Debt always involves a measure of risk. Lenders try to assess and understand that risk by taking into account certain factors, such as the income of the borrower, their track record of paying off other debts, how much they are asking for, and for what purpose. Other information, such as their age, occupation, level of education and employment history are also considered. The primary question that the lender needs to answer is: how likely is this person to repay the loaned amount?
There are two possible answers: not really, or likely enough.
Banks and other financial institutions have immense experience in assessing applications for credit. That experience is assisted by sophisticated software that integrates thousands of records into the assessment process. But sometimes, the question cannot be answered satisfactorily by either option. The lender is then unable to issue a straight rejection or approval of the application. In such instances, in order to safeguard themselves against the inherent risk in the loan, they will insist on security (collateral) to cover the secured debt if non-payment arises. Unsecured debt, on the other hand, has no such security.
People should not regard a request for security as somehow demeaning or prejudicial. It is a standard practice in any credit industry. The secured debt has the security attached to it simply as an unofficial form of insurance against non-payment. Unsecured debt does not have this added feature and is more hazardous to the lending institution. If the borrower defaults, the bank is legally allowed to expropriate the security. Secured debt is therefore safer. Unsecured debt represents a total loss to the lender if the debtor absconds.
Secured debt can potentially have any asset as its security. Some examples are:
- residential property or other real estate
- industrial equipment
- investment products
- shares in a business
- any other valuable item such as art, jewellery or precious metals
- a large cash reserve
Bankers are notoriously negotiable people and there is no limit on what they may accept as security.
Type of finance
Secured and unsecured debts are more often encountered in respective sectors of the credit industry. Their disparate natures make them suitable for different lending situations.
Secured debt is usually associated with:
- home mortgages
- motor finance
- large-scale money loans for a specific purpose
Unsecured debt is most commonly seen in these situations:
- credit cards
- short-term personal loans (such as payday loans)
- student loans

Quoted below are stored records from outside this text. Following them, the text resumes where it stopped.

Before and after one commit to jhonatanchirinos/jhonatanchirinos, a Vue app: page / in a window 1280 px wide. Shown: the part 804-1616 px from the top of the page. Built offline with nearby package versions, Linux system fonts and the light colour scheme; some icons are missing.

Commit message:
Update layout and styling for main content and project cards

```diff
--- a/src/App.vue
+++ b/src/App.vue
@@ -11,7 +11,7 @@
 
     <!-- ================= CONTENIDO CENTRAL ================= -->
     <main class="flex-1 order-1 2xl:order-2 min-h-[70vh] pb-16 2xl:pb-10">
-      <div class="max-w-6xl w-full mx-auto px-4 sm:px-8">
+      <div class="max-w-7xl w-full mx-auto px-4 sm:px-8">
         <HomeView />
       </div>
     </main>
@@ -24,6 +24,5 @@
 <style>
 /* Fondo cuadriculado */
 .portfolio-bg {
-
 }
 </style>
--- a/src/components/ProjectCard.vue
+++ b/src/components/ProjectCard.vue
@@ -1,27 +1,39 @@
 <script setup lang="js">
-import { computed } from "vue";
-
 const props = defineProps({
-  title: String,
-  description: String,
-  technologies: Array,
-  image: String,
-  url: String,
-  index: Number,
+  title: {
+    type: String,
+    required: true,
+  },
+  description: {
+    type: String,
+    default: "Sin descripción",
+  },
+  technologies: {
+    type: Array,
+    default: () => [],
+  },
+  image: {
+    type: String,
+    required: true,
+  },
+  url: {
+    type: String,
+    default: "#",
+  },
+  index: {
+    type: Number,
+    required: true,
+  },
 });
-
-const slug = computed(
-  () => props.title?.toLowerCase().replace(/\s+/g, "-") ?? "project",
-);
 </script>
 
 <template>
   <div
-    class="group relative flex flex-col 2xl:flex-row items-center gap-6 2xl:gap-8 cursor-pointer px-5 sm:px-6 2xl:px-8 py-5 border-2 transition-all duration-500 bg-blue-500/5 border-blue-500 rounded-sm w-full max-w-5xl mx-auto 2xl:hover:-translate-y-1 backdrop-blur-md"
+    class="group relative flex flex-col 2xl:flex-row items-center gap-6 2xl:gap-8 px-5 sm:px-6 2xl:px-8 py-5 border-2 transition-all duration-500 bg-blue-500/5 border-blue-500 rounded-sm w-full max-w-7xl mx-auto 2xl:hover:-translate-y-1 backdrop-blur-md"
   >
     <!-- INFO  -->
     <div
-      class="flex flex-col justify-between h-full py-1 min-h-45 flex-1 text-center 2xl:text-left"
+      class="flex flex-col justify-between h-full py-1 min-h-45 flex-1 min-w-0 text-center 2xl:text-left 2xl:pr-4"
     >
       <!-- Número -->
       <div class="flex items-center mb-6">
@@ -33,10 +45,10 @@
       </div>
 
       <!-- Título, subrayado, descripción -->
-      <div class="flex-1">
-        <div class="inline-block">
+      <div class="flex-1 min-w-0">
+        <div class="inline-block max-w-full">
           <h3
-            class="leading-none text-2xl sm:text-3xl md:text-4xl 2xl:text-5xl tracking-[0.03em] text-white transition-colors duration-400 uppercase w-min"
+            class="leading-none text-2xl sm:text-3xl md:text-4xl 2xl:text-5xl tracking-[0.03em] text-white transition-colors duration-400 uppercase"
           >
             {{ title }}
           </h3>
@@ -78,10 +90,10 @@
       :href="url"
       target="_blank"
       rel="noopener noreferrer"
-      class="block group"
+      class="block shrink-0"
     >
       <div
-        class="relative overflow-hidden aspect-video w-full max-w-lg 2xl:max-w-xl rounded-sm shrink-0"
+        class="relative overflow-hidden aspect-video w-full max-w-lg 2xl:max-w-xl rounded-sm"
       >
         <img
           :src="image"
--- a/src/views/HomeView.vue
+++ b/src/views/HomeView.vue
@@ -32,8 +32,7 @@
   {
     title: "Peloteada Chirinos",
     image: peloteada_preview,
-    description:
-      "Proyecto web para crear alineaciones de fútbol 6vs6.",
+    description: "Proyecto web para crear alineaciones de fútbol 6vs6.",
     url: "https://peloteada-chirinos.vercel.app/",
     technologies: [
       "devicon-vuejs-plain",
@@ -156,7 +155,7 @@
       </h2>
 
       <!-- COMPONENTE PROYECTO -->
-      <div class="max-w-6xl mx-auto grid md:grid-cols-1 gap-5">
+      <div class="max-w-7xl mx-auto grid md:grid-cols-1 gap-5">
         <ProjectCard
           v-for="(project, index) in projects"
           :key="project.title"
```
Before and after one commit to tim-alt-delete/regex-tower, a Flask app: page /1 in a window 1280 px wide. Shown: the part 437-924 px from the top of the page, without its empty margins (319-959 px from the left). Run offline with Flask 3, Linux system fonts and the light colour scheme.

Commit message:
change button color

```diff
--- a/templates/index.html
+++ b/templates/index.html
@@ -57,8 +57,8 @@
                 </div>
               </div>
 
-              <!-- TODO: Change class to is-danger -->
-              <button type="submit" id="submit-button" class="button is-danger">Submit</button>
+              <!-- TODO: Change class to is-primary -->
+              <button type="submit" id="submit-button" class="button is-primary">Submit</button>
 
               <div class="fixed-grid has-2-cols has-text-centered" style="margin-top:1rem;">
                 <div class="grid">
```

Terms of the loan
Obviously, because the security affects the risk involved in the loan, lenders offer different terms based on its presence or absence. Secured and unsecured debts can be compared on the basis of the usual factors.
Interest: lenders determine the interest rate in response to the perceived risk. The higher the risk the more interest they will charge. It is no surprise that secured debt typically has a lower interest rate than unsecured debt.
Amount: lenders are unlikely to trust anyone with a large sum on an unsecured basis; the larger the sum lent, the more they stand to lose if something goes wrong. Unsecured debts are seldom (if ever) as large as secured debts.
Duration: the extensive contract periods of mortgages and vehicle loans are harder to obtain for unsecured debts. The length of time that the lender has to commit themselves to increases the risk that they are taking. Secured debts are often very long term, such as the examples given above.
Provider: large lending institutions like banks usually provide the community with secured debt on expensive assets or to people who require substantial amounts of money. Unsecured debt is granted by smaller companies or payday lenders. Banks do provide small-scale finance but they are much harder to obtain it from.
Generally speaking, lenders have to safeguard themselves against risk. This may mean declining an application entirely or asking for security. Secured debt is not only about risk, however. The provision of security is also a statement by the borrower that they are serious about the transaction and that they are properly committed to settling the loan, since losing the security is the risk that they, in turn, are taking.
This principle of shared risk is absent in unsecured debt. The trade-off is that it is easier to obtain, but only for shorter periods and at much higher interest rates.